⟨

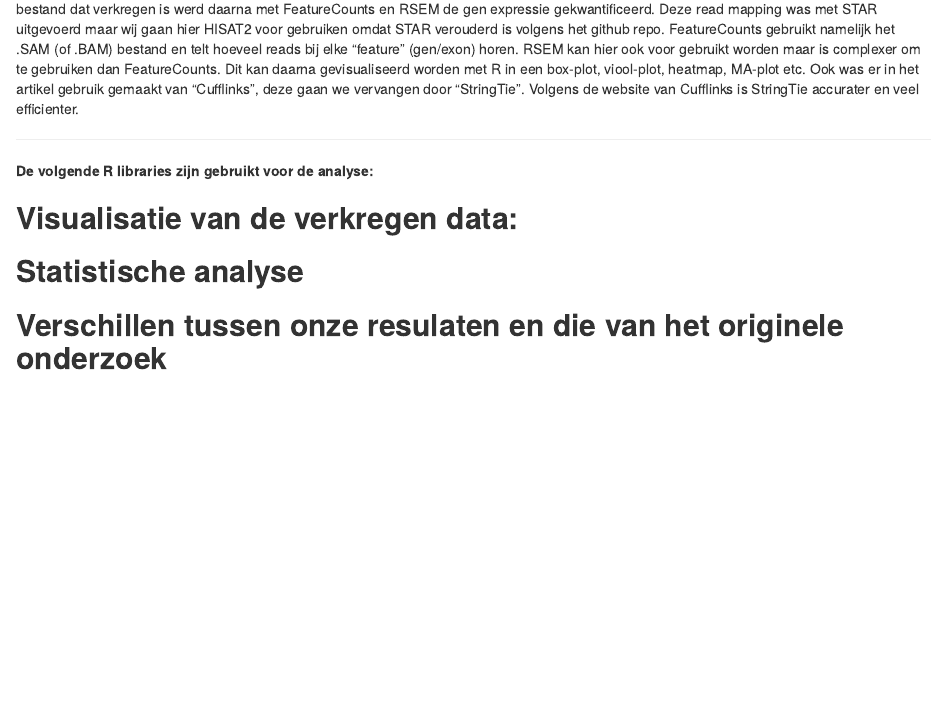
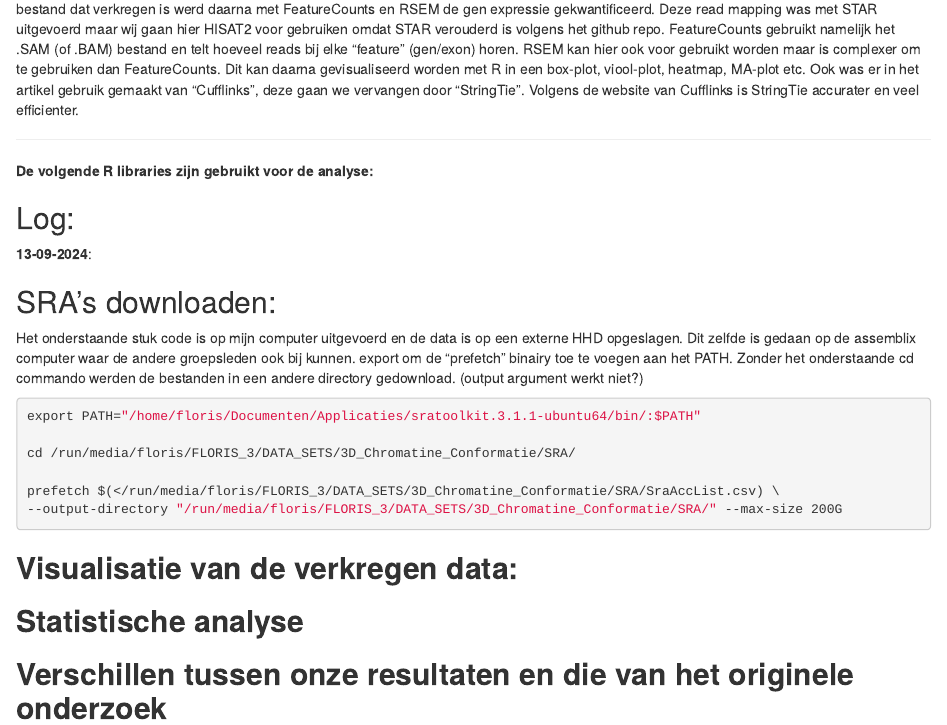
Before and after one commit to Fl-ris/Genomics_transcriptomics_analysis, an R Markdown document (analysis/Floris/Logboek_Floris_Menninga.Rmd): the page in a window 1100 px wide, from 480 px down before the commit and from 520 px down after it, so that both start at the same text. Rendered offline with R 4.5, knitr and Pandoc, with nearby package versions.

````diff
--- a/analysis/Floris/Logboek_Floris_Menninga.Rmd
+++ b/analysis/Floris/Logboek_Floris_Menninga.Rmd
@@ -40,6 +40,25 @@
 **De volgende R libraries zijn gebruikt voor de analyse:** \
 
 
+## Log:
+**13-09-2024**:
+
+## SRA's downloaden:
+Het onderstaande stuk code is op mijn computer uitgevoerd en de data is op een externe HHD opgeslagen. Dit zelfde is gedaan op de assemblix computer waar de andere groepsleden ook bij kunnen.
+export om de "prefetch" binairy toe te voegen aan het PATH.
+Zonder het onderstaande cd commando werden de bestanden in een andere directory gedownload. (output argument werkt niet?)
+
+
+```{bash, eval=FALSE}
+export PATH="/home/floris/Documenten/Applicaties/sratoolkit.3.1.1-ubuntu64/bin/:$PATH"
+
+cd /run/media/floris/FLORIS_3/DATA_SETS/3D_Chromatine_Conformatie/SRA/
+
+prefetch $(</run/media/floris/FLORIS_3/DATA_SETS/3D_Chromatine_Conformatie/SRA/SraAccList.csv) \
+--output-directory "/run/media/floris/FLORIS_3/DATA_SETS/3D_Chromatine_Conformatie/SRA/" --max-size 200G
+```
+
+
 ## **Visualisatie van de verkregen data:**
 ## **Statistische analyse**
-## **Verschillen tussen onze resulaten en die van het originele onderzoek**
+## **Verschillen tussen onze resultaten en die van het originele onderzoek**
````
Also changed, not shown: analysis/Presentatie_onderzoek.Rmd (+3 -0 lines), analysis/Presentatie_onderzoek.html.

⟩

▶ Instructions for the task: Search the records above for "export". Copy each line where it is found.

▶ Result of this task:
+export om de "prefetch" binairy toe te voegen aan het PATH.
+export PATH="/home/floris/Documenten/Applicaties/sratoolkit.3.1.1-ubuntu64/bin/:$PATH"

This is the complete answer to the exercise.